THE PROBLEM: An exact copy of every record, without the pictures, is what should come back.

━━━ PROVIDED MATERIAL ━━━

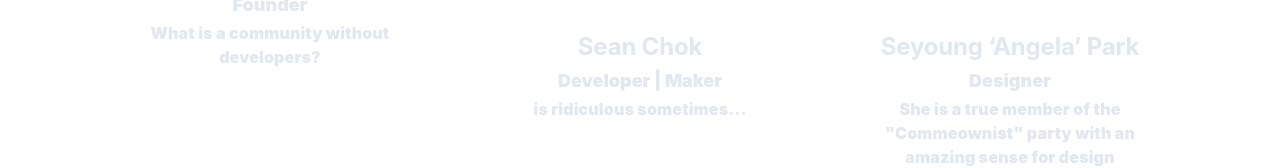
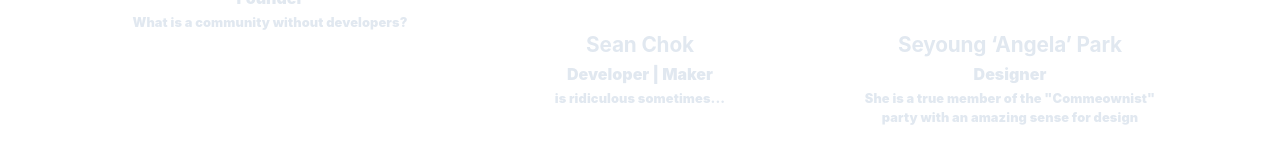
Before and after one commit to rcltech/rctech-website, a Gatsby site: page / in a window 1280 px wide. Shown: the part 595-763 px from the top of the page. Built offline with nearby package versions, Linux system fonts and the light colour scheme; Gatsby itself is replaced by a stand-in of ours.

Commit message:
adjust css props of MemberCard component
#3

```diff
--- a/src/components/MemberCard.js
+++ b/src/components/MemberCard.js
@@ -26,11 +26,14 @@ const styles = {
     color: text,
   },
   nameTag: {
-    fontSize: '24px',
+    fontSize: '1.3em',
     fontWeight: 'bold',
   },
   positionTag: {
-    fontSize: '18px',
+    fontSize: '1em',
+  },
+  descriptionText: {
+    fontSize: '0.8em',
   },
   profileImage: {
     borderRadius: '50%',
@@ -97,7 +100,7 @@ const MemberCard = props => {
         >
           {props.position}
         </Typography>
-        <Typography className={classes.text} component="p">
+        <Typography className={`${classes.text} ${classes.descriptionText}`} component="p">
           {props.description}
         </Typography>
       </CardContent>
```
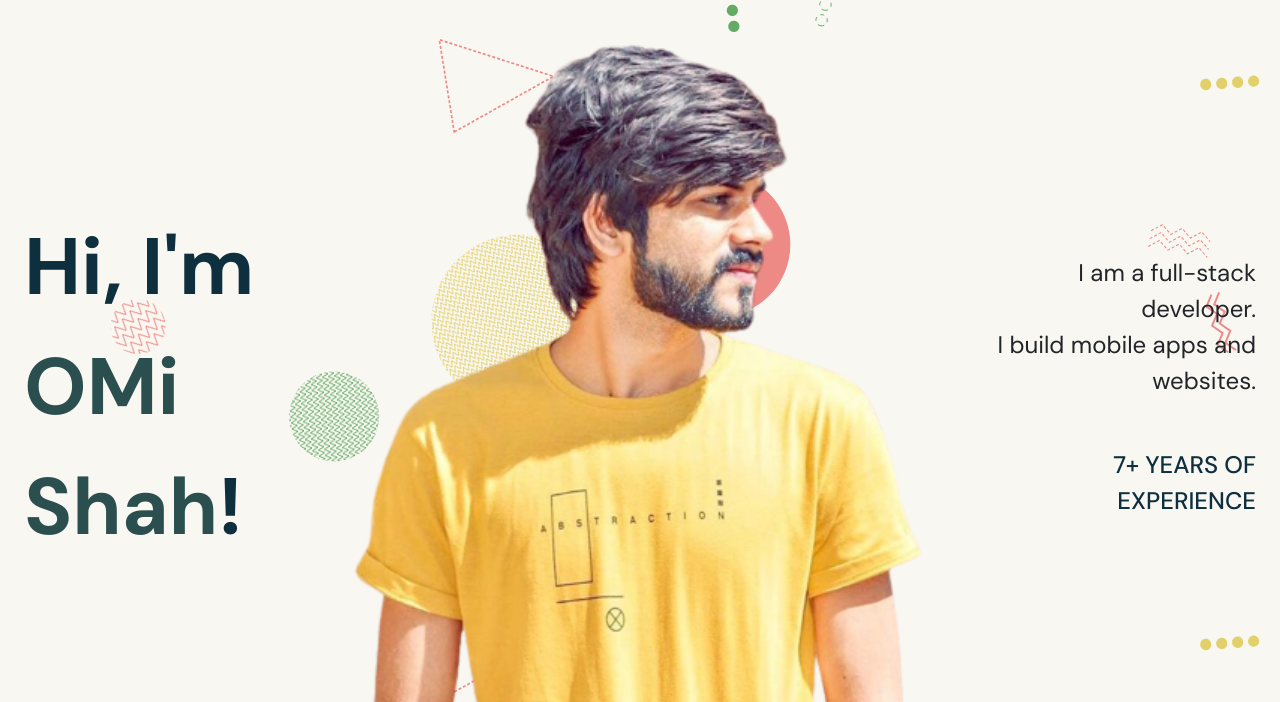
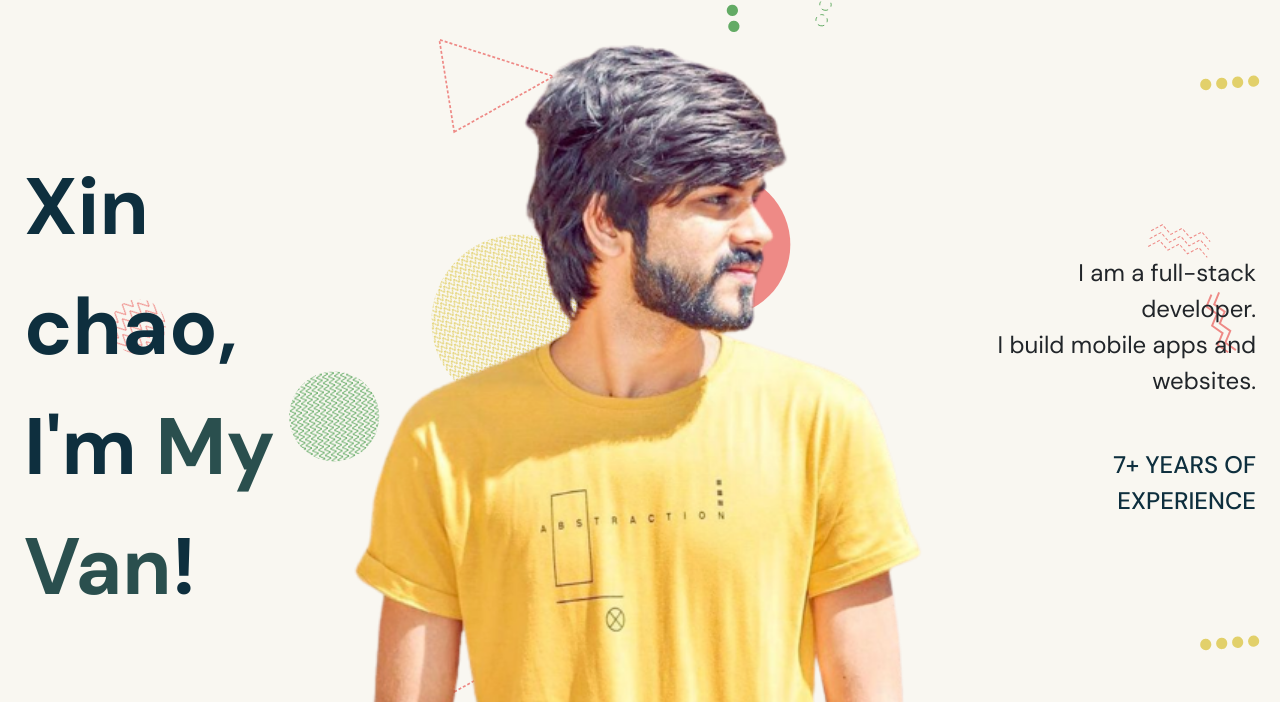
Before and after one commit to myhvan/myhvan.github.io, a plain HTML site: page index.html in a window 1280 px wide. Shown: the part 98-800 px from the top of the page. Drawn offline with nearby package versions, Linux system fonts and the light colour scheme.

Commit message:
Update index.html

```diff
--- a/index.html
+++ b/index.html
@@ -4,7 +4,7 @@
     <meta charset="utf-8">
     <meta name="viewport" content="width=device-width, initial-scale=1">
     <title>My Van - UX Designer & Strategist</title>
-    <link rel="icon" type="image/x-icon" href="/assets/favicon.png">
+    <link rel="icon" type="image/x-icon" href="favicon.png">
     <link href="https://cdn.jsdelivr.net/npm/bootstrap@5.2.0/dist/css/bootstrap.min.css" rel="stylesheet"
         integrity="sha384-gH2yIJqKdNHPEq0n4Mqa/HGKIhSkIHeL5AyhkYV8i59U5AR6csBvApHHNl/vI1Bx" crossorigin="anonymous">
     <link rel="stylesheet" href="https://cdn.jsdelivr.net/npm/bootstrap-icons@1.9.1/font/bootstrap-icons.css">
@@ -53,8 +53,7 @@
                 <div class="row justify-content-between align-items-center gx-5 gy-5">
                     <div class="col-md-3">
                         <div class="text-center text-md-start">
-                            <h1 class="display-1 fw-bold lh-base">Hi, I'm <span class="text-accent-codecyan">OMi
-                                    Shah</span>!
+                            <h1 class="display-1 fw-bold lh-base">Xin chao, I'm <span class="text-accent-codecyan">My Van</span>!
                             </h1>
                         </div>
                     </div>
```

━━━

ANSWER BOX:
Before and after one commit to rcltech/rctech-website, a Gatsby site: page / in a window 1280 px wide. Shown: the part 595-763 px from the top of the page. Built offline with nearby package versions, Linux system fonts and the light colour scheme; Gatsby itself is replaced by a stand-in of ours.

Commit message:
adjust css props of MemberCard component
#3

```diff
--- a/src/components/MemberCard.js
+++ b/src/components/MemberCard.js
@@ -26,11 +26,14 @@ const styles = {
     color: text,
   },
   nameTag: {
-    fontSize: '24px',
+    fontSize: '1.3em',
     fontWeight: 'bold',
   },
   positionTag: {
-    fontSize: '18px',
+    fontSize: '1em',
+  },
+  descriptionText: {
+    fontSize: '0.8em',
   },
   profileImage: {
     borderRadius: '50%',
@@ -97,7 +100,7 @@ const MemberCard = props => {
         >
           {props.position}
         </Typography>
-        <Typography className={classes.text} component="p">
+        <Typography className={`${classes.text} ${classes.descriptionText}`} component="p">
           {props.description}
         </Typography>
       </CardContent>
```
Before and after one commit to myhvan/myhvan.github.io, a plain HTML site: page index.html in a window 1280 px wide. Shown: the part 98-800 px from the top of the page. Drawn offline with nearby package versions, Linux system fonts and the light colour scheme.

Commit message:
Update index.html

```diff
--- a/index.html
+++ b/index.html
@@ -4,7 +4,7 @@
     <meta charset="utf-8">
     <meta name="viewport" content="width=device-width, initial-scale=1">
     <title>My Van - UX Designer & Strategist</title>
-    <link rel="icon" type="image/x-icon" href="/assets/favicon.png">
+    <link rel="icon" type="image/x-icon" href="favicon.png">
     <link href="https://cdn.jsdelivr.net/npm/bootstrap@5.2.0/dist/css/bootstrap.min.css" rel="stylesheet"
         integrity="sha384-gH2yIJqKdNHPEq0n4Mqa/HGKIhSkIHeL5AyhkYV8i59U5AR6csBvApHHNl/vI1Bx" crossorigin="anonymous">
     <link rel="stylesheet" href="https://cdn.jsdelivr.net/npm/bootstrap-icons@1.9.1/font/bootstrap-icons.css">
@@ -53,8 +53,7 @@
                 <div class="row justify-content-between align-items-center gx-5 gy-5">
                     <div class="col-md-3">
                         <div class="text-center text-md-start">
-                            <h1 class="display-1 fw-bold lh-base">Hi, I'm <span class="text-accent-codecyan">OMi
-                                    Shah</span>!
+                            <h1 class="display-1 fw-bold lh-base">Xin chao, I'm <span class="text-accent-codecyan">My Van</span>!
                             </h1>
                         </div>
                     </div>
```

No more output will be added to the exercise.